However, despite the availability of a COVID-19 vaccine, there is one more problem the world has to face during this pandemic: the new strains. (Read: New COVID-19 Variants: Here’s What You Need to Know)
As previously reported by health experts, several strains of SARS-COV2 (the virus responsible for COVID-19) have been found in different portions of the globe— there’s the UK, South Africa, and Nigeria variant, among others, that have been found to be more infectious than the original strain.
And now, scientists are alarmed over another variant that recently surfaced and allegedly came from Brazil.
Brazil COVID-19 Variant
According to a study by the São Paulo and Oxford Universities, the Brazil variant was said to have emerged sometime around November 2020, and tallied its first infection in the following month. The variant, known as the P.1 COVID-19 variant, is said to have spread in Manaus, a jungle city in the country.
According to experts who are looking into its origins and emergence, the P.1 variant had a “unique constellation of mutations.” What is more alarming is that in the succeeding eight weeks, the Brazil variant “overtook” the other variants and became the dominant strain in the area.

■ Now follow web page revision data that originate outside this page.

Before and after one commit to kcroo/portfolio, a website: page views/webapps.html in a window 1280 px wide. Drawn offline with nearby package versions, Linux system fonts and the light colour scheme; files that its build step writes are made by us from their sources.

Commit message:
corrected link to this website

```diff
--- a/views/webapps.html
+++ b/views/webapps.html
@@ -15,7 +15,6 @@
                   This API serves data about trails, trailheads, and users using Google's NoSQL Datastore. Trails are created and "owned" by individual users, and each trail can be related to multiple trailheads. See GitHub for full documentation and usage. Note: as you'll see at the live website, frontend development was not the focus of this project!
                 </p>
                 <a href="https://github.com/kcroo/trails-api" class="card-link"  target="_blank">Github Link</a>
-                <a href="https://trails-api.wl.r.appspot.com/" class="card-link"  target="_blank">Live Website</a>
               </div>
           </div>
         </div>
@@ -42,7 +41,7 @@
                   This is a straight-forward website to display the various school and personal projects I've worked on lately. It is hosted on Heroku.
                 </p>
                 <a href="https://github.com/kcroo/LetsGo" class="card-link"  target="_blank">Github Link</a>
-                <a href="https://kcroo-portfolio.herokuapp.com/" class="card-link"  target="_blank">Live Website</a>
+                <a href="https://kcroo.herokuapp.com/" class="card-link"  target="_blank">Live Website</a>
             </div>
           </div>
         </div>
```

In fact, according to research, the variant’s infection proportion grew from zero to 87% in just those eight weeks. (Read: ‘Children May Be Supercarriers of COVID-19 UK Variant’ – Experts)

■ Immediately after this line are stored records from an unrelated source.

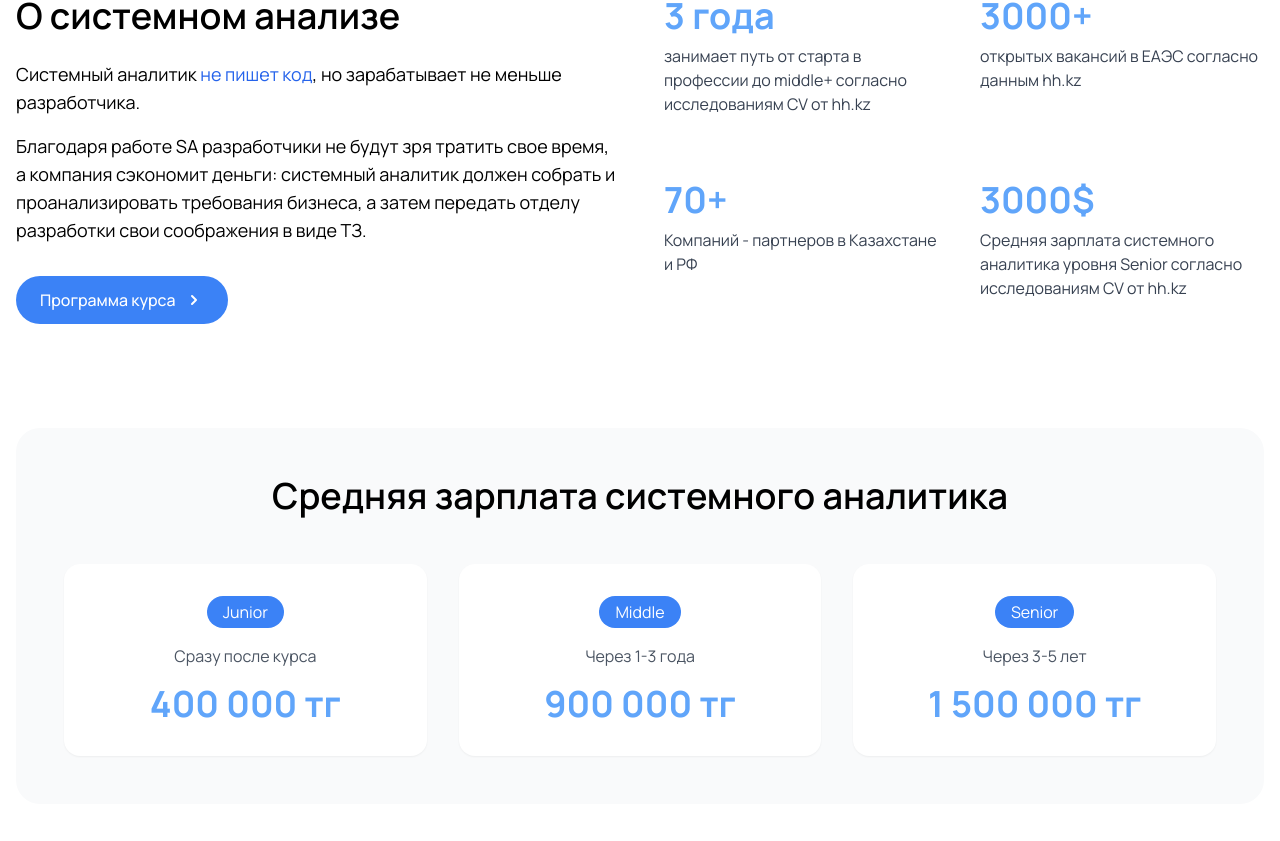
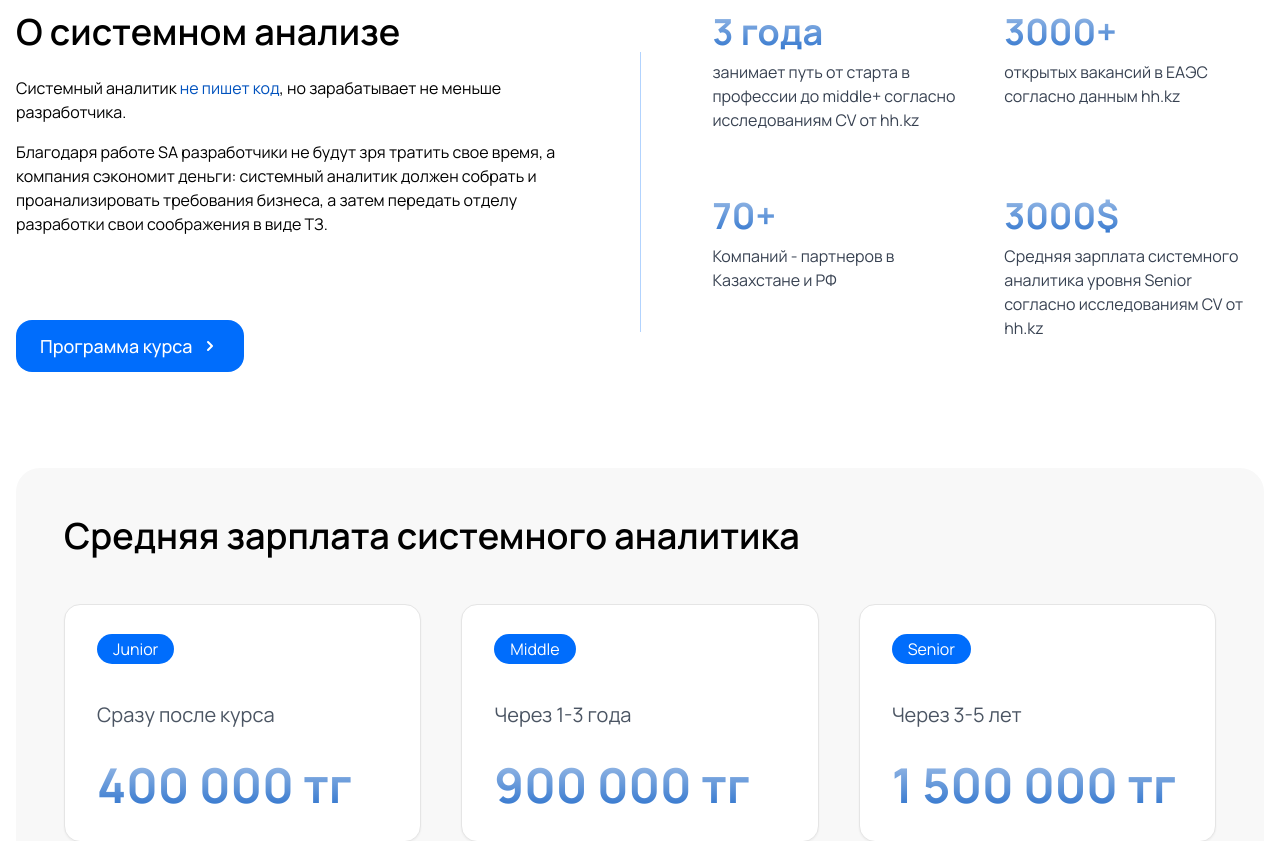
Before and after one commit to temirrllan/ittalker, a Next.js app: page / in a window 1280 px wide. Shown: the part 915-1756 px from the top of the page. Built offline with nearby package versions, Linux system fonts and the light colour scheme.

Commit message:
fix: analyze pixel perfect

```diff
--- a/src/sections/Analyze.tsx
+++ b/src/sections/Analyze.tsx
@@ -1,31 +1,58 @@
 import Link from 'next/link';
 import AnimatedSection from '@/components/AnimatedSection';
 
+const stats = [
+    {
+      title: "3 года",
+      description: "занимает путь от старта в профессии до middle+ согласно исследованиям CV от hh.kz",
+    },
+    {
+      title: "3000+",
+      description: "открытых вакансий в ЕАЭС согласно данным hh.kz",
+    },
+    {
+      title: "70+",
+      description: "Компаний - партнеров в Казахстане и РФ",
+    },
+    {
+      title: "3000$",
+      description: "Средняя зарплата системного аналитика уровня Senior согласно исследованиям CV от hh.kz",
+    },
+  ];
+
+const levels = [
+    { title: "Junior", desc: "Сразу после курса", price: "400 000 тг" },
+    { title: "Middle", desc: "Через 1-3 года", price: "900 000 тг" },
+    { title: "Senior", desc: "Через 3-5 лет", price: "1 500 000 тг" },
+];
+
 const SystemsAnalyst = () => {
   return (
-    <section className="bg-white py-16 px-4 md:px-0 rounded-xl">
+    <section className="bg-white py-20 px-4 md:px-0 rounded-xl">
       <div className="container mx-auto">
       <AnimatedSection direction="up">
-          <div className="grid grid-cols-1 md:grid-cols-2 gap-12">
-            {/* Left Column - Text Information */}
+        <div className="grid grid-cols-1 md:grid-cols-[1fr_auto_1fr] gap-6 items-start">
+            {/* Left Column */}
+            <div className='h-full flex flex-col items-start justify-between'>
                 <div>
                 <h2 className="text-3xl md:text-4xl font-semibold mb-6">
                 О системном анализе
             </h2>
-              <p className="text-lg mb-4">
-                Системный аналитик <span className="text-blue-600">не пишет код</span>, но зарабатывает
+            <p className="text-md mb-4">
+                Системный аналитик <span className="text-[#0052BE]">не пишет код</span>, но зарабатывает
                 не меньше разработчика.
             </p>
-              <p className="text-lg mb-8">
+            <p className="text-md mb-8">
                 Благодаря работе SA разработчики не будут зря тратить свое
                 время, а компания сэкономит деньги: системный аналитик должен
                 собрать и проанализировать требования бизнеса, а затем
                 передать отделу разработки свои соображения в виде ТЗ.
             </p>
+                </div>
 
             <Link
                 href="/program"
-                className="bg-blue-500 hover:bg-blue-600 text-white font-medium py-3 px-6 rounded-full inline-flex items-center transition-all"
+                className="bg-[#006DFC] hover:bg-blue-600 text-lg text-white font-medium py-3 px-6 rounded-2xl inline-flex items-center transition-all"
             >
                 Программа курса
                 <svg className="ml-2 w-5 h-5" viewBox="0 0 20 20" fill="currentColor">
@@ -34,73 +61,49 @@ const SystemsAnalyst = () => {
             </Link>
             </div>
 
+            {/* Vertical Divider */}
+            <div className="hidden md:flex justify-center mx-12 py-10 self-stretch">
+            <div className="w-px bg-[#B2D3FE]" />
+            </div>
+
             {/* Right Column - Stats */}
             <div className="grid grid-cols-2 gap-8">
-              <div className="mb-8">
-                <h3 className="text-4xl font-bold text-blue-400 mb-2">3 года</h3>
-                <p className="text-gray-700">
-                  занимает путь от старта в профессии до middle+ согласно исследованиям CV от hh.kz
-                </p>
+            {stats.map(({ title, description }, i) => (
+                <div key={i} className="mb-8">
+                <h3
+                    className="text-4xl font-bold mb-2 text-transparent bg-clip-text"
+                    style={{
+                    backgroundImage: "linear-gradient(180deg, #9ABBE6 0%, #3075CE 100%)",
+                    }}
+                >
+                    {title}
+                </h3>
+                <p className="text-gray-700">{description}</p>
                 </div>
-
-              <div className="mb-8">
-                <h3 className="text-4xl font-bold text-blue-400 mb-2">3000+</h3>
-                <p className="text-gray-700">
-                  открытых вакансий в ЕАЭС согласно данным hh.kz
-                </p>
-              </div>
-
-              <div className="mb-8">
-                <h3 className="text-4xl font-bold text-blue-400 mb-2">70+</h3>
-                <p className="text-gray-700">
-                  Компаний - партнеров в Казахстане и РФ
-                </p>
-              </div>
-
-              <div className="mb-8">
-                <h3 className="text-4xl font-bold text-blue-400 mb-2">3000$</h3>
-                <p className="text-gray-700">
-                  Средняя зарплата системного аналитика уровня Senior согласно исследованиям CV от hh.kz
-                </p>
-              </div>
+            ))}
             </div>
         </div>
         </AnimatedSection>
 
         {/* Salary Section */}
         <AnimatedSection direction="up" className="mt-24">
-          <div className="bg-gray-50 p-12 rounded-3xl">
-            <h2 className="text-3xl md:text-4xl font-semibold mb-12 text-center">
+          <div className="bg-[#F8F8F8] p-12 rounded-3xl">
+            <h2 className="text-3xl md:text-4xl font-semibold mb-12 text-start">
               Средняя зарплата системного аналитика
             </h2>
 
-            <div className="grid grid-cols-1 md:grid-cols-3 gap-8">
-              {/* Junior Level */}
-              <div className="bg-white p-8 rounded-2xl shadow-sm">
-                <div className="flex justify-center mb-4">
-                  <span className="bg-blue-500 text-white px-4 py-1 rounded-full">Junior</span>
+            <div className="grid grid-cols-1 md:grid-cols-3 gap-10">
+                {levels.map(({ title, desc, price }) => (
+                    <div key={title} className="bg-white p-8 rounded-2xl shadow-sm gap-6 border-[1px] border-[#E5E5E5] ">
+                    <div>
+                        <span className="bg-[#006DFC] text-white px-4 py-1 rounded-full">{title}</span>
                     </div>
-                <p className="text-gray-600 mb-4 text-center">Сразу после курса</p>
-                <h3 className="text-4xl text-blue-400 font-bold text-center">400 000 тг</h3>
+                    <p className="text-gray-600 mt-10 mb-8 text-left text-xl">{desc}</p>
+                    <h3 className="text-5xl font-bold text-left bg-clip-text text-transparent" style={{ backgroundImage: 'linear-gradient(180deg, #9ABBE6 0%, #3075CE 100%)' }}>
+                        {price}
+                    </h3>
                     </div>
-
-              {/* Middle Level */}
-              <div className="bg-white p-8 rounded-2xl shadow-sm">
-                <div className="flex justify-center mb-4">
-                  <span className="bg-blue-500 text-white px-4 py-1 rounded-full">Middle</span>
-                </div>
-                <p className="text-gray-600 mb-4 text-center">Через 1-3 года</p>
-                <h3 className="text-4xl text-blue-400 font-bold text-center">900 000 тг</h3>
-              </div>
-
-              {/* Senior Level */}
-              <div className="bg-white p-8 rounded-2xl shadow-sm">
-                <div className="flex justify-center mb-4">
-                  <span className="bg-blue-500 text-white px-4 py-1 rounded-full">Senior</span>
-                </div>
-                <p className="text-gray-600 mb-4 text-center">Через 3-5 лет</p>
-                <h3 className="text-4xl text-blue-400 font-bold text-center">1 500 000 тг</h3>
-              </div>
+                ))}
                 </div>
           </div>
         </AnimatedSection>
```
Lines whose indentation alone changed are shown as unchanged.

A Contagious Variant
The study, though not yet peer-reviewed, also found that some of their subjects who had previously been infected with COVID-19 and recovered were re-infected by the P.1 variant. (Read: More Animals Get Infected as New COVID-19 Variants Arise)
Out of 100 subjects, the researchers found that “somewhere between 25 and 61 of them are susceptible to re-infection with P.1,” according to Imperial College London’s Nuno Faria, a virus expert and co-lead researcher in the study.
“There’s no concluding evidence really to suggest at this point that the current vaccines won’t work against P.1,” he added, “I think it [vaccines] will at least protect us against disease, and possibly also against infection.”